Moscow has touted the capabilities of its fifth-generation Sukhoi Su-57 multirole fighter for nearly a decade. While development of the aircraft really started in 2002, progress was slowed down due to financial constraints in Russia and it wasn’t until January 2010 that the fighter even made its first flight.
Russian state tech conglomerate Rostec announced this week that it is now on track to deliver more than seventy Su-57s to the Russian Air Force by 2027. Several will even be delivered this year. Rostec’s comments were in response to an article in National interest, who said the fifth-generation stealth fighter “is unlikely to enter operational service until 2027”.
Rostec’s statement was reported by TASS, a Russian government-owned news agency.
“Russian fifth-generation planes don’t make the West feel comfortable,” Rostec said in a statement. reported by TASS. “The Su-57 and Checkmate fighters regularly become the target of false news. False facts that have nothing to do with reality are published. The aircraft is already mass-produced and delivered! More than 70 planes will be delivered by 2027, including several fighters this year.
Most of the media indicate that only a dozen planes were delivered last year. This includes 10 test prototypes and two that were produced in series. It is not known how many, if any, were actually delivered in 2021. TASS said the Russian Aerospace Force will receive 22 Su-57 fighters by the end of 2024 and 76 by 2028.
Russia has repeatedly proclaimed that the plane’s arrival is pending, but its record on the matter remains fragile.
The date of arrival of the plane remains uncertain. Delays with new military equipment are common. However, the Su-57 must be considered a high performance aircraft.
The Sukhoi Su-57 multirole fighter is designed to destroy all types of air, land and naval targets. The fighter plane features stealth technology with wide use of composite materials. It is also capable of reaching supersonic cruising speed and is fitted with the most advanced on-board radio-electronic equipment, including a powerful on-board computer (called a second electronic pilot), while the aircraft’s radar system is distributed over his body.

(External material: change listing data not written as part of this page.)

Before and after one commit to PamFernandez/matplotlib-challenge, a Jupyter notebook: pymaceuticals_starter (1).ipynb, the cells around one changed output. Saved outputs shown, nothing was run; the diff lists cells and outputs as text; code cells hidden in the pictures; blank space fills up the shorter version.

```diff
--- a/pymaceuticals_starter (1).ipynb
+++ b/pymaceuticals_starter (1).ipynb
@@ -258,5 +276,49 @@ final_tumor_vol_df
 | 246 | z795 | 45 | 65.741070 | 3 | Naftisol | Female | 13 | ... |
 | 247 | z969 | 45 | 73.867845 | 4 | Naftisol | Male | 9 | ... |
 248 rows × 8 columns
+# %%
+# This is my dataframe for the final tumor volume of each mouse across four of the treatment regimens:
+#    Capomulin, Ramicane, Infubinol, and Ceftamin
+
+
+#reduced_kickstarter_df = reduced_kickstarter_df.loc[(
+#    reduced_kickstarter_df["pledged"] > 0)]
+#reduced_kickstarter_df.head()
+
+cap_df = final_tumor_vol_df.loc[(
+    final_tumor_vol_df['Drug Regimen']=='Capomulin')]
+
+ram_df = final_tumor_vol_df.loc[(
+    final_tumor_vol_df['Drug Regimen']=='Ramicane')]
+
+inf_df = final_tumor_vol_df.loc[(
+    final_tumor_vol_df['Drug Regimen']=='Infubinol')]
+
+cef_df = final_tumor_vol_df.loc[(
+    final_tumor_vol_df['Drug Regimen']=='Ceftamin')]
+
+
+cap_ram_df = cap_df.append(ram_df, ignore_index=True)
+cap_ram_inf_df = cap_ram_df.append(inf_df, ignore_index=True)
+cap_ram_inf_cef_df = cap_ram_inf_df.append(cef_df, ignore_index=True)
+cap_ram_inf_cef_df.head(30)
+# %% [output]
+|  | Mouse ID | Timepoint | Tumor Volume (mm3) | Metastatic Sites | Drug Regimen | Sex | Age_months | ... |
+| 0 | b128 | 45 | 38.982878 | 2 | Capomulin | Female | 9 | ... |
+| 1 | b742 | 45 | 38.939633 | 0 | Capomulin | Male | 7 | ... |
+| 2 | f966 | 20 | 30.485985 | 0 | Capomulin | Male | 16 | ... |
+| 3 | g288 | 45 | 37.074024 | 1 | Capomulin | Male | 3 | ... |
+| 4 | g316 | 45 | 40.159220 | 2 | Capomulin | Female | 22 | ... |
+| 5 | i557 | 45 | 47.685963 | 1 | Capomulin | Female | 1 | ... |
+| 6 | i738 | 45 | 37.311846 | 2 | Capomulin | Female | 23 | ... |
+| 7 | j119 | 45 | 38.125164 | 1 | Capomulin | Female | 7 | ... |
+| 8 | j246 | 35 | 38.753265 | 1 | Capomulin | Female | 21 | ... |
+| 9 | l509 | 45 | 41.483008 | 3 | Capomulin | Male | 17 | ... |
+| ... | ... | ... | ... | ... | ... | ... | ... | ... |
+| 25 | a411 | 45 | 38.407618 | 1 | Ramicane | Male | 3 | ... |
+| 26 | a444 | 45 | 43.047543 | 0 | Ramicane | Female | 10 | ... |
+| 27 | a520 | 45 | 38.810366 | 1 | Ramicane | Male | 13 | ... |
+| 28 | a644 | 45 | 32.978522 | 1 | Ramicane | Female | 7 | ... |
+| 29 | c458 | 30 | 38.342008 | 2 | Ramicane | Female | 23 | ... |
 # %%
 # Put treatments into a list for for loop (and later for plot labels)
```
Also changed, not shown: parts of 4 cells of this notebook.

The Su-57’s armament is also placed inside its fuselage, much like the American-made F-35 Lightning II.
The cost of the Su-57 remained a problem for Moscow. At an approximate cost per model of around $ 40 million, the Su-57 packs sophisticated avionics, cutting-edge aerodynamics, and a formidable suite of weapons into one relatively affordable package. Even then, the Su-57 could still occupy a good part of Russian defense spending. The Kremlin was keen to compensate as much as possible with a series of large-scale export contracts, but few foreign buyers have taken the plunge. This could be one of the factors explaining why the arrival of the plane remains on hold.
Peter Suciu is a Michigan-based writer who has contributed to over four dozen magazines, newspapers, and websites. He writes regularly on military small arms and is the author of several books on military hairstyles, including A gallery of military hairstyles, which is available on Amazon.com.